Vladislav Nagorny said,

There're no pointers, there is a garbage collector, there's even no multithreading. If you want to crash a browser from the JavaScript - it's a dead end, you can't (well, as soon as there's no bug in browser, but that would not be the JavaScript fault).

Actually there is multi-threading... It's limited in that you currently can't share memory between threads (only pass messages), but that does make it high on "safety."

trojan_market said,
javascript really shouldn't even be here but technically its safe because it cannot do much with your system because its browser context code

Why would it not be there? JavaScript doesn't just run in a browser.
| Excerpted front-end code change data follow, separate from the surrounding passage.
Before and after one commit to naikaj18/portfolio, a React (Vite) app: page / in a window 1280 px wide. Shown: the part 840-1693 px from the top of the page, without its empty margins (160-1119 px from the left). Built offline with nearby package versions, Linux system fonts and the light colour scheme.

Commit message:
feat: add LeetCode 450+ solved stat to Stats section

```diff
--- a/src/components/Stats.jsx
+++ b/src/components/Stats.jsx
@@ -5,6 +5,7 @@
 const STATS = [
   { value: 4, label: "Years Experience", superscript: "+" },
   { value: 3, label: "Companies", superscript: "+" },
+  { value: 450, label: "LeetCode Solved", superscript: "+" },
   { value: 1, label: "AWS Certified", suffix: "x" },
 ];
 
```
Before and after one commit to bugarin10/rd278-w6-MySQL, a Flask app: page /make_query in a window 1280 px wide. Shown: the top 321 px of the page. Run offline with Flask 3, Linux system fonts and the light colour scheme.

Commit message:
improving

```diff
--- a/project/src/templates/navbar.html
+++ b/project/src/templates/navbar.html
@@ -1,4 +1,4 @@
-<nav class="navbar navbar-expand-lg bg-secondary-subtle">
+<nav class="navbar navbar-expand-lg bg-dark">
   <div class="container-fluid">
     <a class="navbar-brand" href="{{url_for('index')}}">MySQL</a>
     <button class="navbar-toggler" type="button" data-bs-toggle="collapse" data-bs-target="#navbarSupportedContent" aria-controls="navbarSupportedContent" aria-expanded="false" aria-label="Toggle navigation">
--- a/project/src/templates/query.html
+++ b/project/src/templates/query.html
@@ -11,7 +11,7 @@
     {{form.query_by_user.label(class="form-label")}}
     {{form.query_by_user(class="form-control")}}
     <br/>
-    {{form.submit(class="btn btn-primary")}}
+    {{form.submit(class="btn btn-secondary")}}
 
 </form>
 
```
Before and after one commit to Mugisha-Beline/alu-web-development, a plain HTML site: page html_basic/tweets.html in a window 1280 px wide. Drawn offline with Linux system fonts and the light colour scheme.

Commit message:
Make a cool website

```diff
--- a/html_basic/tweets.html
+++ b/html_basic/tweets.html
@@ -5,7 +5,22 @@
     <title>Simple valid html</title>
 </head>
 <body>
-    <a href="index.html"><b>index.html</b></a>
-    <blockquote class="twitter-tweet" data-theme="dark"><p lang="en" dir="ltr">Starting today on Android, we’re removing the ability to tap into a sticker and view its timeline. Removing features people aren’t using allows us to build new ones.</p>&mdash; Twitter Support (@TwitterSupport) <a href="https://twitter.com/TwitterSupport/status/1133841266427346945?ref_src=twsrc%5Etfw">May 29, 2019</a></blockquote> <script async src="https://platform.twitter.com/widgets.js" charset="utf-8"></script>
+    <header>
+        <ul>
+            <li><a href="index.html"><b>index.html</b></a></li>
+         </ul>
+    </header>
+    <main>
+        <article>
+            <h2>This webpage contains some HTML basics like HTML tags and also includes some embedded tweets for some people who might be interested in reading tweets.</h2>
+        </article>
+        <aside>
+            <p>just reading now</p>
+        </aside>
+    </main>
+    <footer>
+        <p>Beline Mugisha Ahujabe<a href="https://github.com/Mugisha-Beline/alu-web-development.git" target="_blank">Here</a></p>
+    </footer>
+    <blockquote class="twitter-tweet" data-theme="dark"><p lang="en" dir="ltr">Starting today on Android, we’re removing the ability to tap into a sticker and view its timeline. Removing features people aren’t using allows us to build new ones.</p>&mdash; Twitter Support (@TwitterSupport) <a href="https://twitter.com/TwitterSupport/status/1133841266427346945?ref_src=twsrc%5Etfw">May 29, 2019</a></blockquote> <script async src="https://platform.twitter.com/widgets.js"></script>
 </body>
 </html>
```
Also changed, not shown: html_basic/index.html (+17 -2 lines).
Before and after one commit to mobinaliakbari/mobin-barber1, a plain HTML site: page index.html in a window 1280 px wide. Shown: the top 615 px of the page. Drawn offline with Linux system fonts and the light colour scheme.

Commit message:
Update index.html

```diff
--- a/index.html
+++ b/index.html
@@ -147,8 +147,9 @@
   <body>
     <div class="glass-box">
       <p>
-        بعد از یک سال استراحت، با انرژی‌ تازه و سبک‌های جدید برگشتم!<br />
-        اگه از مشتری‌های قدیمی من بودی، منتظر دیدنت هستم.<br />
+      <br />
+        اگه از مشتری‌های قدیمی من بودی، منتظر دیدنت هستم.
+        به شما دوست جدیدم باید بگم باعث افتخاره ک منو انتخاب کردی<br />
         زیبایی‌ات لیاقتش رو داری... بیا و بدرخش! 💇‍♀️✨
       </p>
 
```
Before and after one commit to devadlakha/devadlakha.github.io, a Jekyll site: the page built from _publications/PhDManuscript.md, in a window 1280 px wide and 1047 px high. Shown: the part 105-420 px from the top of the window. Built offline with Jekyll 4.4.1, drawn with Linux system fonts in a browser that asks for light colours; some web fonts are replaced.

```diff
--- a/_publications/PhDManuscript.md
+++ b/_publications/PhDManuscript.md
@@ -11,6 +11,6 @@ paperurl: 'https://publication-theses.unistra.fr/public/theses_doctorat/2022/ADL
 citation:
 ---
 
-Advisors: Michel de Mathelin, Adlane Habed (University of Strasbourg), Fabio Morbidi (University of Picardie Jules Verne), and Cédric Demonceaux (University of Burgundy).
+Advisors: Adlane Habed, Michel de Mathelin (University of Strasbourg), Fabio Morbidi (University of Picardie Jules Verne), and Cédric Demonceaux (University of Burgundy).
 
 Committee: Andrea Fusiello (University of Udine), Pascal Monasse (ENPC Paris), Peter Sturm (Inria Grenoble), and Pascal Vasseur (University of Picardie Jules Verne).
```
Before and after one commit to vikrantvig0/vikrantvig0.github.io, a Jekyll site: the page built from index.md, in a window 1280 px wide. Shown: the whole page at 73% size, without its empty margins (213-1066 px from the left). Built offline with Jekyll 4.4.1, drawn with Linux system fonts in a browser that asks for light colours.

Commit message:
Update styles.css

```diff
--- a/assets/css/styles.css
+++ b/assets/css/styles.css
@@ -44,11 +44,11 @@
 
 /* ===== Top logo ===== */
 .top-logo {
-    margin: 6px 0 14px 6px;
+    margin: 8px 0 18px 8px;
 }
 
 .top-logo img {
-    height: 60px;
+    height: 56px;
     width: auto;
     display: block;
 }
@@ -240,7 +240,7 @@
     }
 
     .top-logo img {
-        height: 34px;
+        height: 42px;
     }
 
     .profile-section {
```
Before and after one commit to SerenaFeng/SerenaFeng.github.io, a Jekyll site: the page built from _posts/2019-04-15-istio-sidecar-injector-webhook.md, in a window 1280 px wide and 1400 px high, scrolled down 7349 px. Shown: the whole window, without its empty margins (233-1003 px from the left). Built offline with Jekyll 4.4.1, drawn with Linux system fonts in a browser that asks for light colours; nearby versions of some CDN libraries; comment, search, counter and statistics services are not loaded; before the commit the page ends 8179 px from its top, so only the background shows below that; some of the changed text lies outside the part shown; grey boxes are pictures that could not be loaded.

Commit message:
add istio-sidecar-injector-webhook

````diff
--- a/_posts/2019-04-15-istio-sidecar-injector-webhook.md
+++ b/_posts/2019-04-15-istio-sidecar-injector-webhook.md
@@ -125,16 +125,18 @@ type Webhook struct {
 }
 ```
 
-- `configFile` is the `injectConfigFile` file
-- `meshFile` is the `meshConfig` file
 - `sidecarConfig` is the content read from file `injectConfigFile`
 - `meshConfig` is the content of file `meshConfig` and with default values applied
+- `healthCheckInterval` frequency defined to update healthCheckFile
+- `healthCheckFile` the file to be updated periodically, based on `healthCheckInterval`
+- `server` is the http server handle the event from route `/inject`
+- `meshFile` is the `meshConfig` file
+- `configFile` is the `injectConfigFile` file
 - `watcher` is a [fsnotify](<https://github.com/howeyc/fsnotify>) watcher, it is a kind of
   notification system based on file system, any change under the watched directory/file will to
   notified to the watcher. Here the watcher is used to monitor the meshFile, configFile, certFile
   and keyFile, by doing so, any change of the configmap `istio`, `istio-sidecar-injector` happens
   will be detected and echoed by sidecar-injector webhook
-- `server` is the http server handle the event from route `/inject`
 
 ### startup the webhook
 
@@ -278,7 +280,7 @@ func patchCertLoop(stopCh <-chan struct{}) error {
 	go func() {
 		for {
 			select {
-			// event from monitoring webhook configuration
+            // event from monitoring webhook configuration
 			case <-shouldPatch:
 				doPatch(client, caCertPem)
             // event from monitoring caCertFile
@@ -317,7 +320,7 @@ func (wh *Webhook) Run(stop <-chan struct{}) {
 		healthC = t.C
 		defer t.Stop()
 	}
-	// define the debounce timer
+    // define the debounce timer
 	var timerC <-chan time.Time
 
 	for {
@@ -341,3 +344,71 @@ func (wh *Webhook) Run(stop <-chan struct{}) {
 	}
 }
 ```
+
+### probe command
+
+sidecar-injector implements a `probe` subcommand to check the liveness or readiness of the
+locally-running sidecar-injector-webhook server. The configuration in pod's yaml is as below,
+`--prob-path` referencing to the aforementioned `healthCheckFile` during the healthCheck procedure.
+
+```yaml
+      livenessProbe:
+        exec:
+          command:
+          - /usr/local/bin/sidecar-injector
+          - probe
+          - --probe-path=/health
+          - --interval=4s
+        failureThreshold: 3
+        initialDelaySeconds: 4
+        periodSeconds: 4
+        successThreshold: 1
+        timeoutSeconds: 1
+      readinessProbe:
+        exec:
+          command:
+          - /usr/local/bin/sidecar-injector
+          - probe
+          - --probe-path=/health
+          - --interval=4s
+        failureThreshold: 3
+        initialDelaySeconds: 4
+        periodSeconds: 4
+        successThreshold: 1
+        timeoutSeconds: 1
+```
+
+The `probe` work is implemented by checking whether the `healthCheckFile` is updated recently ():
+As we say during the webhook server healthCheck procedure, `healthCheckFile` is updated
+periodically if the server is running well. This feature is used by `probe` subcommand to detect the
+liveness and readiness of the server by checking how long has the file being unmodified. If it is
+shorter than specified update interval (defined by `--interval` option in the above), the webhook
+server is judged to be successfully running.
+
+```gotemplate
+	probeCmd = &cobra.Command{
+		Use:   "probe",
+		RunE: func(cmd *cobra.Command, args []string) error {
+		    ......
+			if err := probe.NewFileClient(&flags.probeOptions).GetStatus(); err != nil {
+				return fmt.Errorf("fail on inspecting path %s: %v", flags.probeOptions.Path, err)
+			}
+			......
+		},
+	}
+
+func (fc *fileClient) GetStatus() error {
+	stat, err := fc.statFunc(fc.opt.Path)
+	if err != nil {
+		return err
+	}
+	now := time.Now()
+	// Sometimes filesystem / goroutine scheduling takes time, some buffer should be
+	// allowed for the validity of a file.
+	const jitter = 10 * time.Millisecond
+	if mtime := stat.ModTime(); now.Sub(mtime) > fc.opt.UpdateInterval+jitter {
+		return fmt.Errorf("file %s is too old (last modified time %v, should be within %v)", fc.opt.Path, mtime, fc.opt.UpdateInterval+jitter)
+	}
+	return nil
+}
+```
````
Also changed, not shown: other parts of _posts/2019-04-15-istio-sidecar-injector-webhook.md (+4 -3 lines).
You can write apps (especially on platforms with support for native JS apps like Windows), or servers (i.e. with node.js). It has its advantages and disadvantages like any language, but I don't see any reason to leave it off the list.

> "Ultimately, I eagerly await the day when we can share real code."

As soon as I read that, I was reminded of how MS's better debugging/code analysis tools are only bundled with VS Ultimate.

If they want to share something and want feedback in return, it needs to be part of the set of tools most of us can afford.

Mind you, language features apply equally to all editions of VS, but I think it's fair to say my point stands...?

_dandy_ said,
> "Ultimately, I eagerly await the day when we can share real code."

As soon as I read that, I was reminded of how MS's better debugging/code analysis tools are only bundled with VS Ultimate.

If they want to share something and want feedback in return, it needs to be part of the set of tools most of us can afford.

Mind you, language features apply equally to all editions of VS, but I think it's fair to say my point stands...?

what about VS ultimate do you need? for most debugging purposes, their standard debugger is so good it makes xcode and android studio blush in shame.

neonspark said,
what about VS ultimate do you need? for most debugging purposes, their standard debugger is so good it makes xcode and android studio blush in shame.

For one, I remember watching some Channel 9 video a good while back of some of the more advanced profiling tools that are included with Ultimate only, that looked pretty sweet.

It's not necessarily that I have a specific need--it's one of those things you get by just fine without, but then would start using a lot if you had access to it, to the point where it changes the way you program.

neonspark said,

what about VS ultimate do you need? for most debugging purposes, their standard debugger is so good it makes xcode and android studio blush in shame.

Pfft it's nothing compared to what Ultimate has. Even John Carmack has said how good they are in Ultimate and you cant get higher praise than that.

unkle stu said,
I think C++ 11 is higher up than is given credit.. especially against the Windows Runtime where everything is ref new'd

Err, what? "ref new" is syntactic sugar over new/make + addref (or at worst, CoCreate/ActivateInstance, depending on the class). The compiled result is identical.

Also, that's C++/CX, not C++ 11.

unkle stu said,
I think C++ 11 is higher up than is given credit.. especially against the Windows Runtime where everything is ref new'd

I think the greater point they are trying to make is that there is no reason why we have to put up with c++ legacy syntax to achieve its benefits. Honestly I'm surprised it took them this long. I can't remember the number of times over the past decade I hadn't wished c# would break out of the .net runtime and just compile to native.

I'm ok giving up the GC given VS debugging tools and extensions make memory profiling extremely easy.

unkle stu said,
I was referring to smart pointers being baked in.. there's also std::shared_ptr etc

What does that have to do with performance? Smart pointers are template-based and thus expanded at compile time, and are easily inlined.

unkle stu said,
Nothing; I was talking about the other axis Safety/Productivity

Oh I guess I misread your post as suggesting that ref new made it a "higher level" / lower performance language. My mistake.

There's ways around that (Delimon.Win32.IO plus others) but yea.. that needs addressing already.. long overdue. Not that I've got anything against new features mind you.. I like that they keep building on it with new toys.